Among this new stuff is the Thunderbike Nickel Rocker, a product of this pattern of customizing motorcycles it sells on the showroom floor to showcase parts made in-house. It also serves as an example of the customizing potential of particular models. Mix said that “Fat Ass” customs are popular in Germany and the Rocker is “always a nice ‘raw’ bike for projects because of the nice frame.”

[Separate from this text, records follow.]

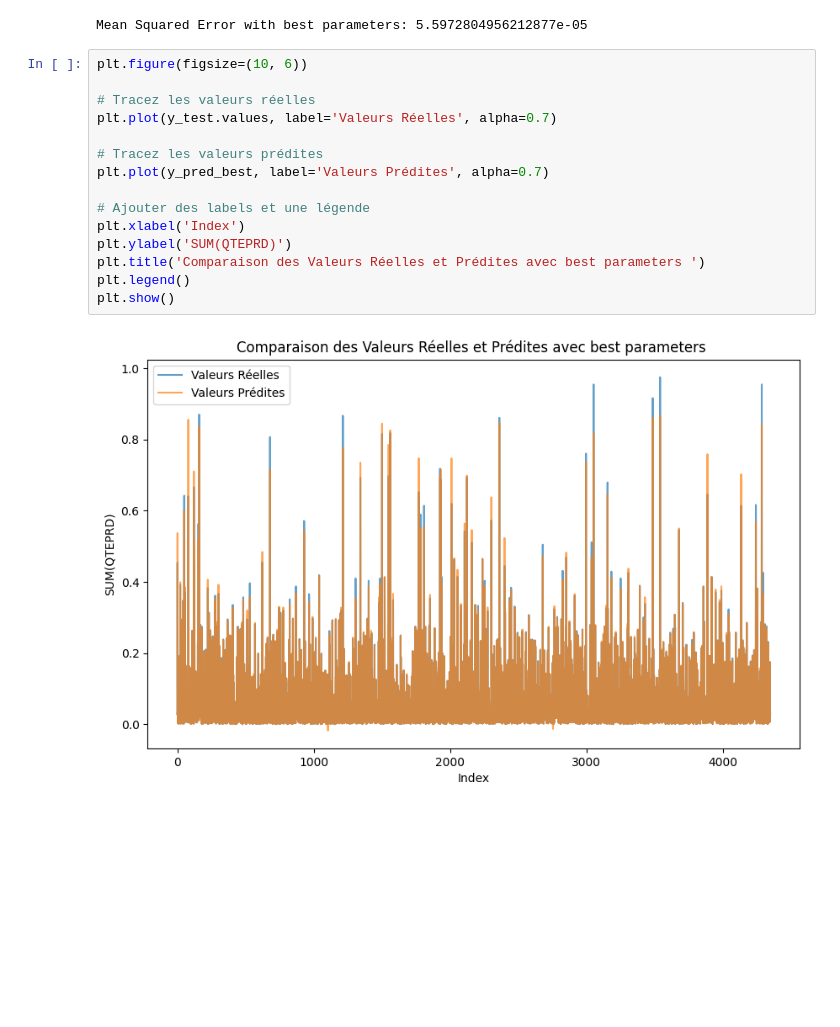
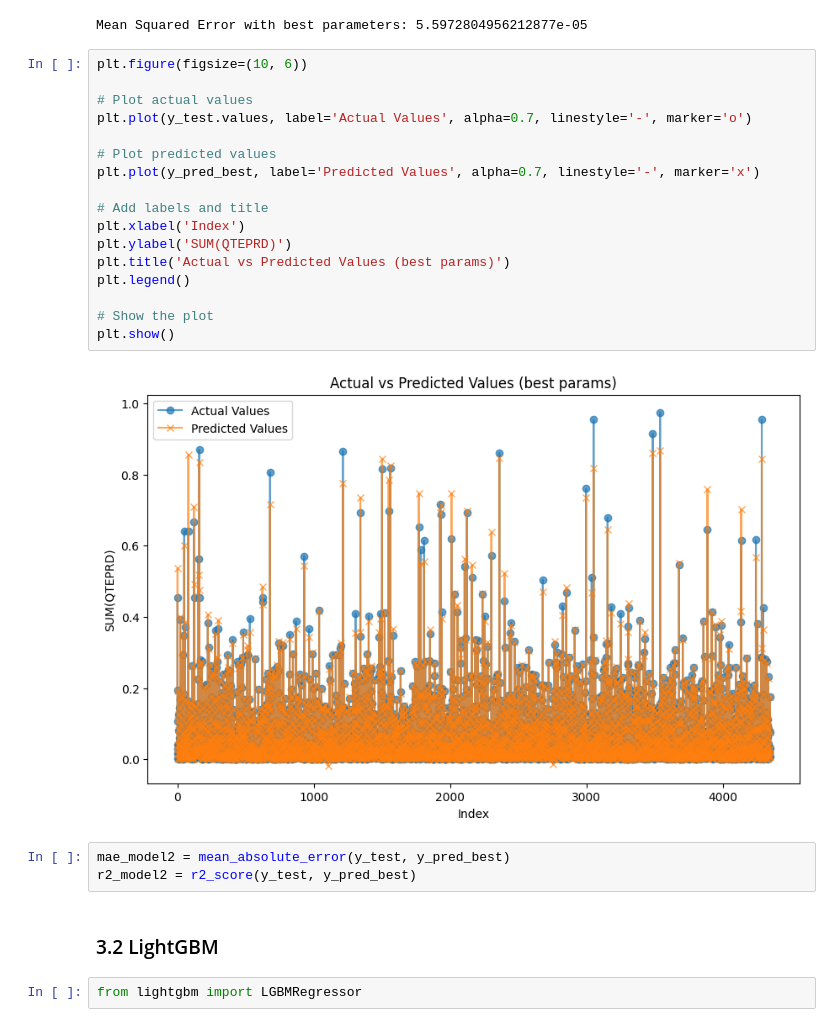
Before and after one commit to MedAzizBouzid/AGIL-ENERGY-Forecast-system, a Jupyter notebook: notebooks/BO1/forecast_customer_demand.ipynb, the cells around one changed output. Saved outputs shown, nothing was run; the diff lists cells and outputs as text; blank space fills up the shorter version.

Commit message:
lightGBM

```diff
--- a/notebooks/BO1/forecast_customer_demand.ipynb
+++ b/notebooks/BO1/forecast_customer_demand.ipynb
@@ -577,17 +584,26 @@ Mean Squared Error with best parameters: 5.5972804956212877e-05
 # %%
 plt.figure(figsize=(10, 6))
 
-# Tracez les valeurs réelles
-plt.plot(y_test.values, label='Valeurs Réelles', alpha=0.7)
+# Plot actual values
+plt.plot(y_test.values, label='Actual Values', alpha=0.7, linestyle='-', marker='o')
 
-# Tracez les valeurs prédites
-plt.plot(y_pred_best, label='Valeurs Prédites', alpha=0.7)
+# Plot predicted values
+plt.plot(y_pred_best, label='Predicted Values', alpha=0.7, linestyle='-', marker='x')
 
-# Ajouter des labels et une légende
+# Add labels and title
 plt.xlabel('Index')
 plt.ylabel('SUM(QTEPRD)')
-plt.title('Comparaison des Valeurs Réelles et Prédites avec best parameters ')
+plt.title('Actual vs Predicted Values (best params)')
 plt.legend()
+
+# Show the plot
 plt.show()
 # %% [output]
-[figure, old version]
+[figure, new version]
+# %%
+mae_model2 = mean_absolute_error(y_test, y_pred_best)
+r2_model2 = r2_score(y_test, y_pred_best)
+# %% [markdown]
+### 3.2 LightGBM
+# %%
+from lightgbm import LGBMRegressor
```
Also changed, not shown: parts of 11 cells of this notebook.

The muscular-looking motorcycle started as a 2011 FXCWC Rocker Softail before Thunderbike’s in-house crew worked its magic on it. They kept the stock frame and drivetrain, its Twin Cam 96 engine, six-speed transmission and primary virtually the same as it came from Harley, except for the shiny nickel-plated Thunderbike ribbed rockerboxes and TB Special air filter. Its stock pipes were also ditched for a set of Vance & Hines Big Radius 2-into-2 exhausts. The nickel-plating process, a vital component to the theme of the bike, extends to a list of proprietary Thunderbike parts including the Special Air Filter, Flip Handlebars, Base Foot Controls with TB Toppers, and Alcatraz grilled headlight and taillight. Nickel-plating also adorns Thunderbike’s Radical front end with Air-Ride that is designed to look and work like a regular Springer fork but is height-adjustable and has enough room for the monster 23-inch front wheel.
A Thunderbike Special Air Filter and Vance & Hines Big Radius 2-into-2 pipes are mated to a stock Twin Cam 96 V-Twin.

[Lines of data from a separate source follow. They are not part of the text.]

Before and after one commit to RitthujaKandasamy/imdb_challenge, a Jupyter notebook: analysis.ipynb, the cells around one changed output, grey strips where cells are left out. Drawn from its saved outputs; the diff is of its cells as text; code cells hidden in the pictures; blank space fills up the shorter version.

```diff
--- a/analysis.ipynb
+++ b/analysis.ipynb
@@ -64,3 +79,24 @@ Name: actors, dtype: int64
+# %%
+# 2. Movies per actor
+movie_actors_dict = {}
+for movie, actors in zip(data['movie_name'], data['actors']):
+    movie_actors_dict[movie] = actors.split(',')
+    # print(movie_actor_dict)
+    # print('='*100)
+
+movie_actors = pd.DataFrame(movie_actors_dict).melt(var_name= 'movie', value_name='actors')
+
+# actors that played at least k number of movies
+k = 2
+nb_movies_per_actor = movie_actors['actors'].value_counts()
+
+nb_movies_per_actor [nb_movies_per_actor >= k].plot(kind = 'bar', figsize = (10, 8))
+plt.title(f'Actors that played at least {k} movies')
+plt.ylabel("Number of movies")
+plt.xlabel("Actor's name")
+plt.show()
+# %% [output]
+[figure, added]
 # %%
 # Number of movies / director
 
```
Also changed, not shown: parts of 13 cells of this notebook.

The front end of the Nickel Rocker benefits from the addition of a set of Thunderbike Flip Handlebars and a really sweet TB Radical front end with Air-Ride.
Thunderbike opened up the view of the bike’s backside by adding a single-sided swingarm, relocating the taillight and throwing on a side-mount license plate.

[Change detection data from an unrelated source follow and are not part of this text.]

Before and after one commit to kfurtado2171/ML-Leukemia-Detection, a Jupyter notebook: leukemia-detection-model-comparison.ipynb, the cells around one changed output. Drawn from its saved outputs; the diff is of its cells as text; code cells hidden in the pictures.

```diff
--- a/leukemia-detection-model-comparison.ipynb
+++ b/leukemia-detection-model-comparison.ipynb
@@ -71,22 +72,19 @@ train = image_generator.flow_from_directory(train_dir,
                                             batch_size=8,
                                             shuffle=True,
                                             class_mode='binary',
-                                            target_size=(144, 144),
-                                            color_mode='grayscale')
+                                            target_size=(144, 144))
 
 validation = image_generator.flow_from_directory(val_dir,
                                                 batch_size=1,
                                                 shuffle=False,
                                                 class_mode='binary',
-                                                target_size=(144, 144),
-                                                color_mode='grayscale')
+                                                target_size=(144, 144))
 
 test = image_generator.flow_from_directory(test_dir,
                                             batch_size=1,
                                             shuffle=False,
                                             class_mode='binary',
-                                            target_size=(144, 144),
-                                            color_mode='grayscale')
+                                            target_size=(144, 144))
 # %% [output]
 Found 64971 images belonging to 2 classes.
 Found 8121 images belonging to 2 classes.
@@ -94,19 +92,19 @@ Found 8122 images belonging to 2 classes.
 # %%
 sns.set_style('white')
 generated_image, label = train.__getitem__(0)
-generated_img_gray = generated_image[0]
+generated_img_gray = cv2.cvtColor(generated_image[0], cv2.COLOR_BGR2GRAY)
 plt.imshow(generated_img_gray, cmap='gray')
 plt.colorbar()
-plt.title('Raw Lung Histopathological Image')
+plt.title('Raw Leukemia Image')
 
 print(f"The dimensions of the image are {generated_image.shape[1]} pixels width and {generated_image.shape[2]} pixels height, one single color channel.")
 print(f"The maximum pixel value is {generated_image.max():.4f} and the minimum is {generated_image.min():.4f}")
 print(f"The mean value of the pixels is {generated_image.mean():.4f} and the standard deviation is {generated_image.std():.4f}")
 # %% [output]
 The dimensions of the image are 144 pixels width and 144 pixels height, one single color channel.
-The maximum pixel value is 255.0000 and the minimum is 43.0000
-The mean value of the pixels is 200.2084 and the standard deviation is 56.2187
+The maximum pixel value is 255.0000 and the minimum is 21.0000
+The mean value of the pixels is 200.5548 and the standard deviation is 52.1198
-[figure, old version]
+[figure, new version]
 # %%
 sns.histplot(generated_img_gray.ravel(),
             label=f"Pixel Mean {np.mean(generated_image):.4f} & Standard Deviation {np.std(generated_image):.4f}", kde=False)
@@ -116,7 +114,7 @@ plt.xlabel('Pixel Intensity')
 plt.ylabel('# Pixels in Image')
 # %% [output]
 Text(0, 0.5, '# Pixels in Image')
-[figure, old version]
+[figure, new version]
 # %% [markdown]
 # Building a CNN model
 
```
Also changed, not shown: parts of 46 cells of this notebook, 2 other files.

The five-spoke wheels are one of the Nickel Rocker’s most prominent features. Mix said the CNC-machined wheels are monoblock units cut from 400kg aluminum blocks, a process that takes almost three days on the CNC-machine. The front is wrapped in a 130/60-23 Avon Tire that comes up almost to the lower clamp of the triple trees. A large 320mm Thunderbike Vegas Wave rotor matched to a TB 6-piston caliper has been assigned stopping duties on the front, the wave rotor a sporting touch to an otherwise pure cruiser stance.
While the original Harley ribbed oil tank was retained, a little fab work went into the stretched aluminum tank and revised rear section, the back fender and seat pan integrated into a single tire-hugging unit. The biggest change to the Nickel Rocker’s tail end conversion is the addition of a Thunderbike single-sided swingarm which teams with the fender to support the bike’s 21-inch back wheel. The single-sided swinger allows for an unobstructed view of the right backside and really showcases the cut and design of the killer monoblock wheel. It, too, uses a huge TB Wave Rotor for braking, this time pinched by a Buell 6-piston caliper. The back end also received Thunderbike’s Air-Ride treatment tucked away in typical Softail fashion.
In all, it took the Thunderbike team about three months to build the Nickel Rocker. Most work was done in-house, except for the nickel-plating and the flat grey paint job which was artistically applied by Ingo Kruse. TheThunderbike Nickel Rocker won 3rd place in the Modified Harley Class at the Custom Chrome Europe Show, but was built-to-order for a customer, so its run as a show bike may be over. Thunderbike did mention that it will probably make an appearance at European Bike Week in Faak, Austria.
Thunderbike’s customizing work reached the pinnacle last year when it won the Freestyle Class at the prestigious AMD World Championships of Custom Bike Building with Paintless, a beautiful streamlined café-style racer with a rebuilt 1984 Sportster Ironhead engine and an H-D 750 WLA drivetrain. A bevy of copper, brass, chrome and gold accents highlight the bike and served as inspiration for the nickel finish on the Rocker. Though Thunderbike won’t be defending its title this year as the company has been concentrating its efforts on customer projects (gotta pay the bills, after all) Mix said the next big project will probably be finished in time for European Bike Week in September. Until then, we know there’s one happy guy out there rippin’ it up around Europe on one of the most stand-out Rockers around.